While disrupting people’s lives across the world, the coronavirus pandemic has decimated livelihoods by plunging the global economy into decline, with jobs lost and poverty expected to rise. A record 235 million people will need humanitarian assistance and protection next year, the UN projected earlier this week.
Many older adults who’ve become critically ill from the COVID-19 coronavirus describe experiencing “brain fog” - or difficulty stringing together thoughts, problems concentrating and issues with short-term memory - after battling the disease.
US infectious disease expert Dr. Anthony Fauci has been forced to battle criticism regarding his public health statements amid the coronavirus pandemic, including from White House officials, with Donald Trump on one occasion labelling him “a little bit of an alarmist” over his assessments of the US coronavirus outbreak.
Amid the ongoing coronavirus pandemic Canada's chief public health officer has offered her take on options to safeguard oneself from the contagious disease during sexual activity.
As millions of pupils in England and Wales return to the classroom this week, education secretary Gavin Williamson has insisted in an open letter that schools are safe, warning that parents who hesitate to send their children back to classes risk putting a "huge dent in their future life chances".

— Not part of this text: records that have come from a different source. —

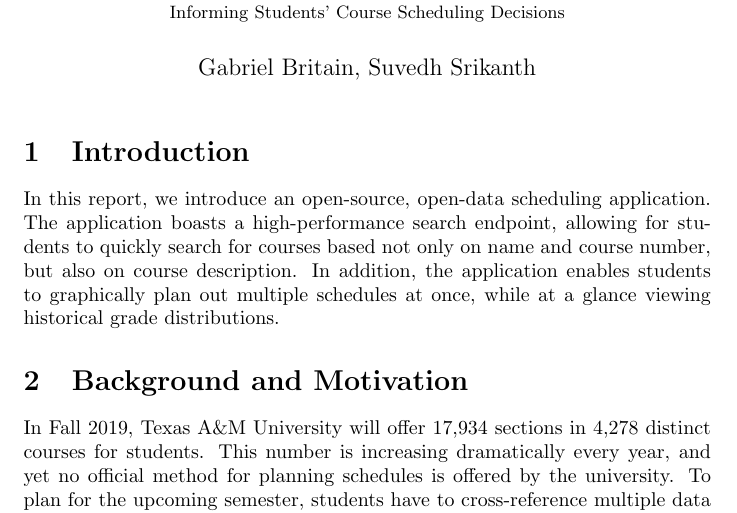
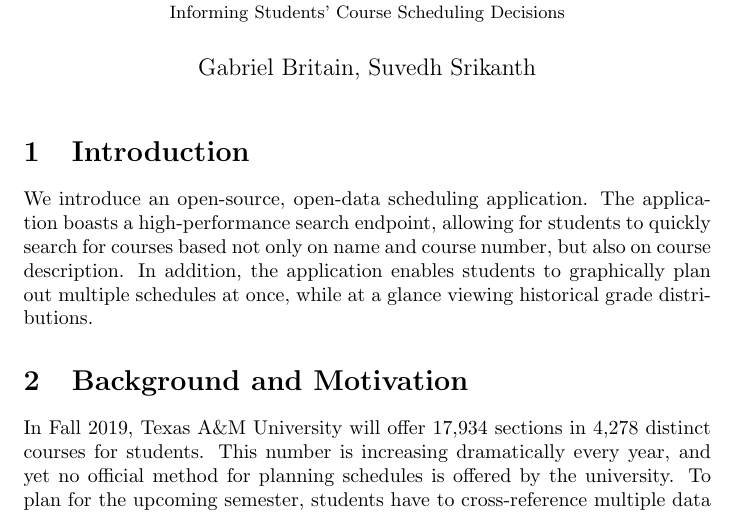
Before and after one commit to SaltyQuetzals/Good-Bull-Schedules, a LaTeX document (report/report.tex): part of page 1 of 5, cut so that both start at the same text. Compiled offline with pdfLaTeX.

Commit message:
Remove "In this report" from report.

```diff
--- a/report/report.tex
+++ b/report/report.tex
@@ -16,7 +16,7 @@
 
 \section{Introduction}
 
-In this report, we introduce an open-source, open-data scheduling application. The application boasts a high-performance search endpoint, allowing for students to quickly search for courses based not only on name and course number, but also on course description. In addition, the application enables students to graphically plan out multiple schedules at once, while at a glance viewing historical grade distributions.
+We introduce an open-source, open-data scheduling application. The application boasts a high-performance search endpoint, allowing for students to quickly search for courses based not only on name and course number, but also on course description. In addition, the application enables students to graphically plan out multiple schedules at once, while at a glance viewing historical grade distributions.
 
 \section{Background and Motivation}
 
```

Amid the coronavirus pandemic, UK Prime Minister Boris Johnson spent three nights in intensive care in April, after being initially diagnosed with COVID-19 on 27 March, with Foreign Secretary Dominic Raab standing in to deputise in his absence.
Ireland’s EU Commissioner Phil Hogan was among over 80 people who attended an Oireachtas Golf Society dinner on 19 August, just over 24 hours after Cabinet members had agreed to implement stringent Covid-19 restrictions which banned any indoor gathering of more than six people.

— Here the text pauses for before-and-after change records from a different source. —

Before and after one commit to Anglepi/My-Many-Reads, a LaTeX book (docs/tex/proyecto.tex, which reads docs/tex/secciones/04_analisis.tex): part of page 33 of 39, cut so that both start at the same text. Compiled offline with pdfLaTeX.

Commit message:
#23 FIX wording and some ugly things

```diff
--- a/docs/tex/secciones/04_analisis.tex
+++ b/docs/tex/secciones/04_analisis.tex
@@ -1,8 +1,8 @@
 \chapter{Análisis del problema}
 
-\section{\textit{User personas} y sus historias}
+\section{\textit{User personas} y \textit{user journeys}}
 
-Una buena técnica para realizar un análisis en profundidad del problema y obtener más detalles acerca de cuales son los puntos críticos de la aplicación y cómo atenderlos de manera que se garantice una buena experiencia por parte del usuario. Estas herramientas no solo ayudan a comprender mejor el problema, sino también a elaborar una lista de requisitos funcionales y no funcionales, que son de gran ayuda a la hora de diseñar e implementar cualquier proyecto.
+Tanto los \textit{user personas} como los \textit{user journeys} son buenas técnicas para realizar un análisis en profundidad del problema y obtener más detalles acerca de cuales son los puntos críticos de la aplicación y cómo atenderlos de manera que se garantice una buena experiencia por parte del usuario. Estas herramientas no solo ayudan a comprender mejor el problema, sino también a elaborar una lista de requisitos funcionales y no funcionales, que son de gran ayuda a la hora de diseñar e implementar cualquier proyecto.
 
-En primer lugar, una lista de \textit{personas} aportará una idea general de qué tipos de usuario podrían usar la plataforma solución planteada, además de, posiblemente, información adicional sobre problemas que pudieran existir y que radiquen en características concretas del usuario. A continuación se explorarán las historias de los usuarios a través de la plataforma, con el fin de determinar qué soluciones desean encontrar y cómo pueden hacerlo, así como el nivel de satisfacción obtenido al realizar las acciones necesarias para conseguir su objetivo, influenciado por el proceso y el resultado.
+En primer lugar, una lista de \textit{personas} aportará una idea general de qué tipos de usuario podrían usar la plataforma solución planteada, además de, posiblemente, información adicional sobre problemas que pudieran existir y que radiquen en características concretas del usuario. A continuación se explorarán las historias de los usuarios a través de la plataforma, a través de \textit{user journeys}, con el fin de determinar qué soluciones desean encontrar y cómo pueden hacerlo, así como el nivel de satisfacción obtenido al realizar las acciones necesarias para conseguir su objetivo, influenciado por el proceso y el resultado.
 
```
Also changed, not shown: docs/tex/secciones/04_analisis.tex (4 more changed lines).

Education Secretary Gavin Williamson had been warned that the A-level and GCSE grading algorithms might result in students being given lower-than-anticipated grades, The Times had earlier reported, citing a source within the Department for Education, who revealed that the minister had opted to push ahead with the controversial algorithm regardless.
Earlier, UK health experts warned the government of a possible resurgence of COVID-19 this winter, urging the continued financing of private care and Nightingale hospitals to ensure there is enough capacity to avoid overwhelming the National Health Service (NHS).
The results of an earlier study carried out in Spain suggested that so-called herd immunity was not a feasible way to tackle the coronavirus pandemic, as it showed that no more than five percent of the population had developed antibodies - nowhere near the levels said to be required to develop herd immunity.
While the shock caused by the COVID-19 health crisis has generated ripples across global economies, leaving failing industries, job losses and poverty in its wake, the pandemic hasn't been so bad for everyone.
Leading US infectious disease expert Dr. Anthony Fauci has been battling criticism regarding his public health statements amid the COVID-19 pandemic, including from White House officials, whom he has warned against attempts to discredit him as ultimately damaging for Donald Trump.
The second wave of the COVID-19 could do additional damage throughout the world, International Monetary Fund (IMF) Managing Director Kristalina Georgieva said on Wednesday, warning specifically of more job losses and bankruptcies.
The 1918 influenza pandemic infected around 500 million people worldwide and killed tens of millions, according to estimates. With only 13.5 million confirmed cases of coronavirus, the current health crisis is far from being the “mother of all pandemics”, but some now warn this could change.
The Coronavirus Aid, Relief, and Economic Security (CARES) Act , a $2 trillion economic stimulus bill signed into law by President Trump in March in response to the economic fallout from the COVID-19 pandemic, provides for a Paycheck Protection Program extending forgivable loans to small businesses.